We will also give them several ways of doing business. If a farmer wants to be able to tell people where they will be this week – in the parking lot of the 49rs game, for example – they will be able to. That way consumers don’t always have to go to the grocery to get what they need, they can preorder from that farmer and pick it up or have it delivered to their grill. Or if a farmer is going to be at the farmer’s market, tell me which one, and now I might go because I preordered and I know the cut I need is going to be there. Before going to the farmer’s market was a novelty and I might buy something only because I was there. Now farmers can justify the trip to the farmer’s market because they have presold $1500 of meat.
BH: What is the definition of “local” you are using at AgLocal?
NJ: The boundaries of any “local” definition are arbitrary, and for us it will depend on the location.
For example, in California it is easier to build a network of farms closer to the city, while in Missouri there are huge areas of land, and you can easily have producers 300+ miles with no market place nearby. So we have to work with the idea of “local” in each place and don’t want that to become an unnatural boundary just to fit into an arbitrary definition. Two states away is not going to qualify as not “local,” but other side of state in some cases is.
Which is why we have to be slow and methodical about each market we roll out in because we have to plan the territories. To this end we are working along side schools of agriculture in states, and with groups like the Cattleman’s Association and the Pork and Swine Producer’s Association to find out what happens in those markets and where the supply comes from. Because we believe there are many people who would buy from these producers who don’t go to the farmer’s market or buy from the internet right now. And there are also producers that don’t sell at the farmer’s market that would join AgLocal. So we want to make it something that will be feasible for them to use.
BH: Why would farmers and consumers use this service?
NJ: Right now buying local meat is mainly a tiny consumer-focused market inside the locavore movement, and farmers are not necessarily making money all of the time. Many do it because they love it and feel it is the right thing to do. The typical producer who sells at the farmer’s market makes money on one trip to the farmer’s market, and then doesn’t make anything on other trips. Most of the time it evens out, but the margins aren’t good because it is so inefficient for them to get to market and not know if they will make any money. We want to change that.

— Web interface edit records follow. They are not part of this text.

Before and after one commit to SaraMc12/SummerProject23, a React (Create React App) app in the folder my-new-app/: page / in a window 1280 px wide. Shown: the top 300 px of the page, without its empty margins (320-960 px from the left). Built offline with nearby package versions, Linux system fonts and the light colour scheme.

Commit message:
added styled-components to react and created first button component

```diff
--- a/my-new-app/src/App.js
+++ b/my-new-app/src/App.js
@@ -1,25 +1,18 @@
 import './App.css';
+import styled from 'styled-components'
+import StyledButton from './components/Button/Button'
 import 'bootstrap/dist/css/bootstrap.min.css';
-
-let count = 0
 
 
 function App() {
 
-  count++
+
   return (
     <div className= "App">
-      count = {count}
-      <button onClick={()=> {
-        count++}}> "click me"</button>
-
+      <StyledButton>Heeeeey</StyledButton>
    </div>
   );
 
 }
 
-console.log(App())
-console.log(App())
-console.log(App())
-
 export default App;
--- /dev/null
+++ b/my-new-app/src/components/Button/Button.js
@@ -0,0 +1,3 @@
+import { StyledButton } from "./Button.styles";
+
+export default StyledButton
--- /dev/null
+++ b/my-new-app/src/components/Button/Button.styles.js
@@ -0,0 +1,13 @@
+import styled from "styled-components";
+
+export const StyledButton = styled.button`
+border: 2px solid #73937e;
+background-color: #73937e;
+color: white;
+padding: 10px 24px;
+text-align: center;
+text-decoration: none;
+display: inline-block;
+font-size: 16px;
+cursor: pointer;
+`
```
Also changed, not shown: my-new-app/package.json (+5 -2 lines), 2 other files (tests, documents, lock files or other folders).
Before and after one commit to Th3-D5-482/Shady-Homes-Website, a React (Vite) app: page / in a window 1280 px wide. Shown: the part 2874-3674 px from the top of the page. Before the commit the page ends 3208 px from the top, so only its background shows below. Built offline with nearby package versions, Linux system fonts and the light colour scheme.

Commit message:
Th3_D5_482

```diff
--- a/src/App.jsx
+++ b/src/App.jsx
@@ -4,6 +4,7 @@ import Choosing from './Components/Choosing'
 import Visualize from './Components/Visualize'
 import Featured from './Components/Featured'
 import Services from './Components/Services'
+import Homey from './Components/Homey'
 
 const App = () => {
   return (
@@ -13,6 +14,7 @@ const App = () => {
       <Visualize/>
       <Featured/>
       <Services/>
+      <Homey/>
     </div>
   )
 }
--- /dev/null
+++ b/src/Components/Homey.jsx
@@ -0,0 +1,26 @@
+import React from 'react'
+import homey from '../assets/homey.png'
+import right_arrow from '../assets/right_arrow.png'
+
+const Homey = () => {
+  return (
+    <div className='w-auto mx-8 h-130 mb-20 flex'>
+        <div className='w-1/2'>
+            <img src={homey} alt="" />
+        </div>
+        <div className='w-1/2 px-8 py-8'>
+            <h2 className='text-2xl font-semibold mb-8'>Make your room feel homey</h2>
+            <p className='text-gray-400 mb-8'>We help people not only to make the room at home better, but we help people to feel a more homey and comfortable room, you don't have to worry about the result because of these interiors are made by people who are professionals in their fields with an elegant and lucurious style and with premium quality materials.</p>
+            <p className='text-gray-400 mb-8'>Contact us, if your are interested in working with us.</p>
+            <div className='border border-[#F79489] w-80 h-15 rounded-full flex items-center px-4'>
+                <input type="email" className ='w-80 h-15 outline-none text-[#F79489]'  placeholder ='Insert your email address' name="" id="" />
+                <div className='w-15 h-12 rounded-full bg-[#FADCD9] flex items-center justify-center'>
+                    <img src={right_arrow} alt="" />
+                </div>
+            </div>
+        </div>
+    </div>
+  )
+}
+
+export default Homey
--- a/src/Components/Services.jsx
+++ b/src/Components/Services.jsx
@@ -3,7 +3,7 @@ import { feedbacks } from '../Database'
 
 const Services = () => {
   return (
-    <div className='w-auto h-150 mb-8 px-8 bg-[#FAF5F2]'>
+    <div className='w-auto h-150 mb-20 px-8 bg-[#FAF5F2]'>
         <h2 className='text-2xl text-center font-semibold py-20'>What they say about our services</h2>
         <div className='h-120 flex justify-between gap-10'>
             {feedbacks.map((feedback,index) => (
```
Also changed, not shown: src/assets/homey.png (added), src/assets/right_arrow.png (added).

AgLocal is also working to figure out the issues small producers have with processing plants and slaughterhouses. And to be honest, we are seeing far more willingness to work with us than we thought we would see and it is encouraging. Basically, we are working to create an alternative to the very small and very large markets by offering more business to the processors in the aggregate without farmers going through a feedlot or factory farm to get it done. But there is a lot of work to be done, because we are trying to create a new method of doing business that typically has not been done before except in novelty and in a one off way. And we are trying to do it in a scaleable way that creates a network.
If there are producers who want to be part of our initial trials, have them reach out to us and let us know they read about AgLocal on Food+Tech Connect. Currently we are looking to roll out initially in three or four of the following cities out of New York, Northern California, Kansas City and Austin and are looking for “local” producers in those areas. We are then planning to scale to 30 US cities before years end. If we receive an outpouring from consumers in a city we weren’t thinking about telling us they are ready for our service, we will think about that city next. So let us know if you feel your city should be next on our list.